- Blood tests
- Imaging (head CT scan or MRI)
- Spinal tap
- EEG (electroencephalogram or a brain wave tracing)
- Medications to stop or prevent seizures
Seizures Emergencies Treatment
Emergency treatment usually involves IV (oral medication in some people) medication such as lorazepam; this type of medication (phenytoin or fosphenytoin) may also be used with other medications. Treatment is needed to start as soon as continuous seizures can result in brain damage lasting 20-30 min. The underlying cause is looked after once seizures are managed. Additional drugs depend on a neurologist’s underlying causes and recommendations.
Seizures Emergencies Self-Care at Home
Home care is appropriate when it is known that a person has seizures, when the seizure is brief, and when the person recovered uneventfully. The patient is usually treated by a neurologist and may need to be notified to that doctor. Some suggestions, however, can help prevent seizure-related injuries as follows:
- Prevent injuries.
- Cushion the head.
- Loosen any tight neckwear.
- Turn the person on his or her side after the end of the seizure. This can help drain any moisture or secretions from the mouth of the person and avoid choking or aspiration.
- Do not try to hold the person down or hold him back.
- Do not put anything in the mouth of the person or try to separate the teeth.
- Observe the following items: seizure length, type of movement, the direction of any turning of the head or eye, amount of time to return to alertness and full consciousness.
Seizures Emergencies Follow-up
In many cases, hallucinations are ongoing problems. Holding any follow-up appointments or examinations is important. Some patients are referred for follow-up to a neurologist.
- It is important to avoid driving or engaging in any other potentially dangerous activity until the seizures are well controlled that can cause harm or harm to others if a seizure occurs suddenly.

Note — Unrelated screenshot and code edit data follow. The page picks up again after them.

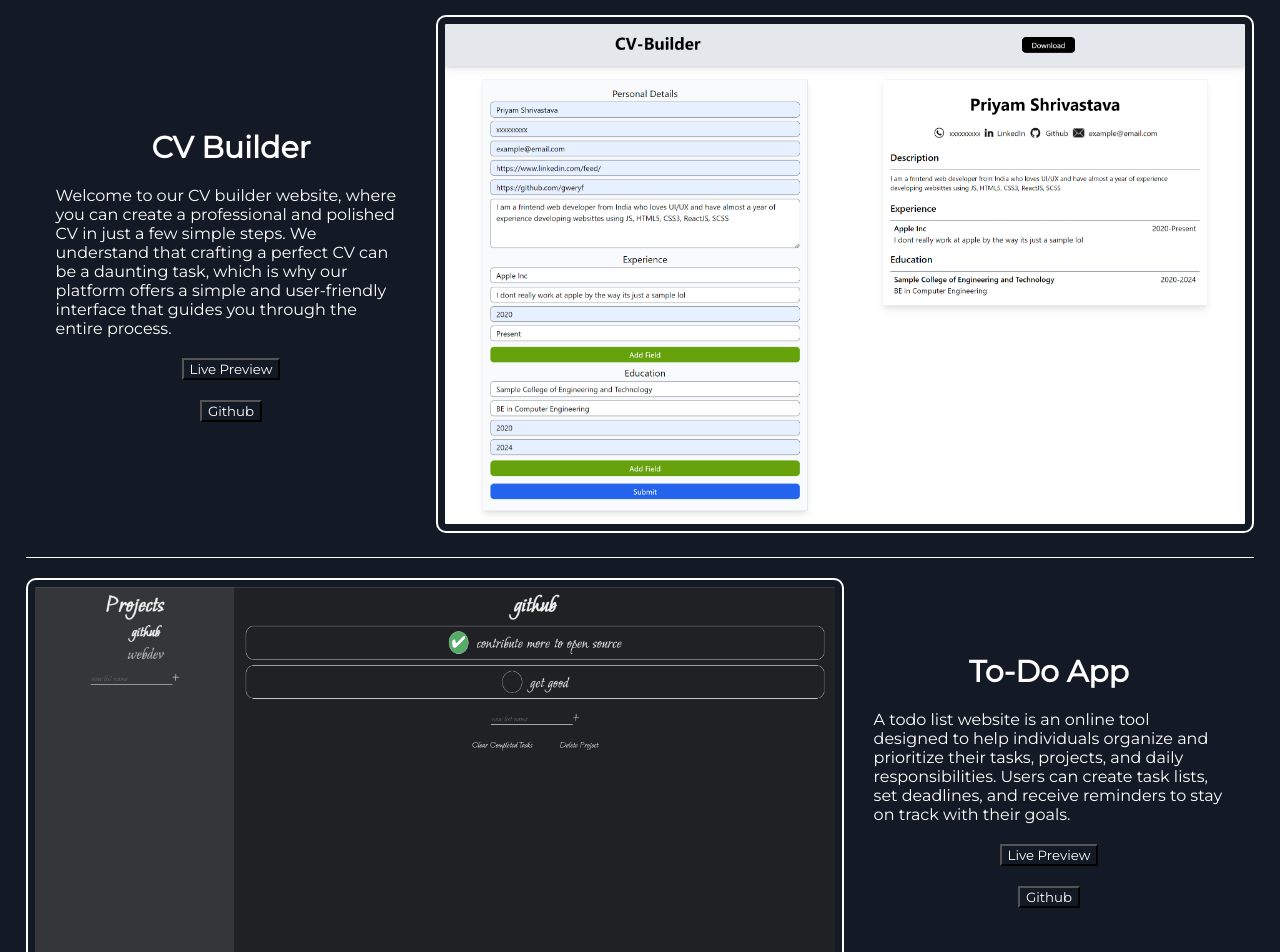
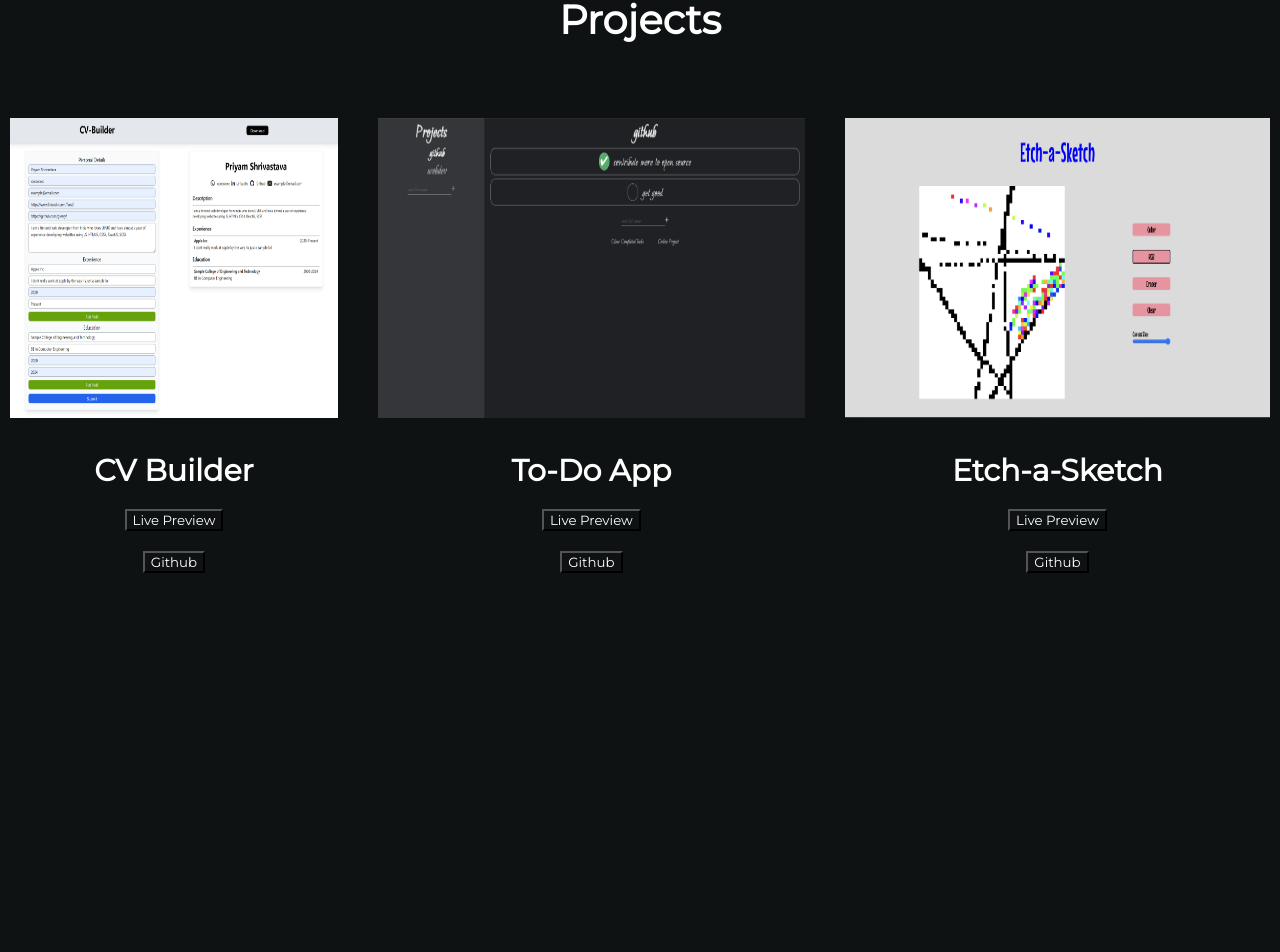
Before and after one commit to gweryf/portfolio, a React (Vite) app: page / in a window 1280 px wide. Shown: the part 1808-2760 px from the top of the page. After the commit the page ends 2450 px from the top, so only its background shows below. Built offline with nearby package versions, Linux system fonts and the light colour scheme.

Commit message:
changed background color and styling

```diff
--- a/src/components/project.jsx
+++ b/src/components/project.jsx
@@ -8,39 +8,41 @@ const Projects = ()=>{
         <>
             <p>Check out some of my</p>
             <h1>Projects</h1>
-            <div className="container skilltable">
+            <div className="container">
+                <div className="skilltable">
+
+                    <div className="projpic">
+                        <img src={cv} alt="screenshoit of the project cv-builder" />
+                    </div>
                     <div className="details">
                         <h2>CV Builder</h2>
-                    <p>Welcome to our CV builder website, where you can create a professional and polished CV in just a few simple steps. We understand that crafting a perfect CV can be a daunting task, which is why our platform offers a simple and user-friendly interface that guides you through the entire process.</p>
                         <button><a href="https://cv-builder-lac.vercel.app/">Live Preview</a></button>
                         <button><a href="https://github.com/gweryf/cv-builder">Github</a></button>
                     </div>
-                <div className="projpic">
-                    <img src={cv} alt="screenshoit of the project cv-builder" />
                 </div>
-            </div>
-            <div className="container skilltable">
+                <div className="skilltable">
                     <div className="projpic">
                         <img src={todo} alt="screenshoit of the project cv-builder" />
                     </div>
                     <div className="details">
                         <h2>To-Do App</h2>
-                    <p>A todo list website is an online tool designed to help individuals organize and prioritize their tasks, projects, and daily responsibilities. Users can create task lists, set deadlines, and receive reminders to stay on track with their goals.</p>
                         <button><a href="https://gweryf.github.io/to-do-app/">Live Preview</a></button>
                         <button><a href="https://github.com/gweryf/to-do-app">Github</a></button>
                     </div>
                 </div>
-            <div className="container skilltable">
+                <div className="skilltable">
+
+                    <div className="projpic">
+                        <img src={etch} alt="screenshoit of the project cv-builder" />
+                    </div>
                     <div className="details">
                         <h2>Etch-a-Sketch</h2>
-                    <p>The Etch-a-Sketch website is a fun and interactive online version of the classic toy that lets users draw and erase pictures with a simple knob control. The website is built using HTML, CSS, and JavaScript, and features a responsive design that works well on desktop</p>
                         <button><a href="https://gweryf.github.io/etch-a-sketch/">Live Preview</a></button>
                         <button><a href="https://github.com/gweryf/etch-a-sketch">Github</a></button>
                     </div>
-                <div className="projpic">
-                    <img src={etch} alt="screenshoit of the project cv-builder" />
                 </div>
             </div>
+            <div className="container1"></div>
         </>
     )
 }
--- a/src/styles/App.scss
+++ b/src/styles/App.scss
@@ -1,16 +1,24 @@
 
 .firstcard{
+    background-image: url(../assets/jelly.png);
+    background-position: center center;
+    background-size: 60%;
+    background-blend-mode:hard-light;
+    background-repeat: no-repeat;
     div{
         text-align: center;
     }
 
     .content{
+        background-color: transparent;
         h1{
             font-weight: bold;
             font-size: 50px;
+            background-color: transparent;
         }
         p{
             font-size: 30px;
+            background-color: transparent;
         }
     }
 }
--- a/src/styles/index.scss
+++ b/src/styles/index.scss
@@ -1,5 +1,5 @@
 @import url('https://fonts.googleapis.com/css2?family=Montserrat&display=swap');
-$background-color: #141A25;
+$background-color: #0E1212;
 $text-color:#FFFFFF;
 $link-color:#66c4d7;
 *{
--- a/src/styles/project.scss
+++ b/src/styles/project.scss
@@ -1,16 +1,13 @@
 @import "index";
 .container{
-    display: grid;
-    grid-template-columns: 1fr 1fr;
-    img{
-        width: 800px;
-        border-radius: 10px;
-    }
-    border-top: 1px solid $text-color;
-    margin-left: 2%;
-    margin-right: 2%;
-    padding-top:20px;
-    margin-top:20px;
+    display: flex;
+    margin-right: auto;
+    margin-left: auto;
+    position: relative;
+    justify-content: center;
+    align-items: baseline;
+    gap: 20px;
+    height: 50vh;
 }
 .details{
     display: flex;
@@ -24,11 +21,18 @@
         font-size: 30px;
     }
 }
-img{
-    border: 2px solid $text-color;
-    padding: 7px;
+
+.projpic{
+    img{
+        width: 100%;
+        height: 300px;
+    }
 }
 a{
     text-decoration: none;
     color: inherit;
 }
+
+.skilltable{
+    padding: 10px;
+}
```
Also changed, not shown: src/assets/jelly.png (added). Lines whose indentation alone changed are shown as unchanged.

- Most states require mandatory seizure reporting to state license offices for drivers and other regulatory agencies.
- Most people with seizure medications are doing very well and decide to stop taking their anti-seizure medication at some point in time. It may be risky for themselves and others to make this decision. If their doctor tells them to do so, patients should not discontinue the medicine.
Seizures Emergencies Prevention
One approach to prevention is taking prescribed medicine on a regular basis for many people with recurrent seizures.
A common cause of recurrent seizures is the failure to take anti-seizure medications as prescribed. Some medical conditions or interactions with other medicines can cause the anti-seizure medication to fail temporarily, even if taken properly.
If the cause of the seizure is discovered, treating that condition and addressing anything that caused the seizure is important.
Seizures Emergencies Prognosis
Generally, the outlook for someone with seizures depends on the seizure’s origin. A doctor’s examination is usually required to determine the cause or at least exclude certain causes.
- For example, most seizures associated with medications, narcotics, or minor head trauma resolve without specific treatments and do not suggest a recurrent seizure or epilepsy disorders.
- Most other seizure conditions can be effectively managed under the supervision of your doctor or a physician known as a neurologist with correct drugs.
- Despite medication and other therapies, some seizure disorders are difficult to control. This is a rare situation.
- Non-epileptic seizures or false seizures are classified as a subset of seizures. These are not epileptic seizures at all, but rather a condition in which somebody has seizures that appear to be realistic due to underlying stress or psychological disorder. Such predictions are very useful and are entirely related to solving the underlying condition of the patient through therapy, not anti-seizure medications. In these situations, this probability should be taken into account:
- If there is no cause for seizures,
- if the seizures can not be verified despite proper evaluation,
- if the seizures are resistant to appropriate medical therapies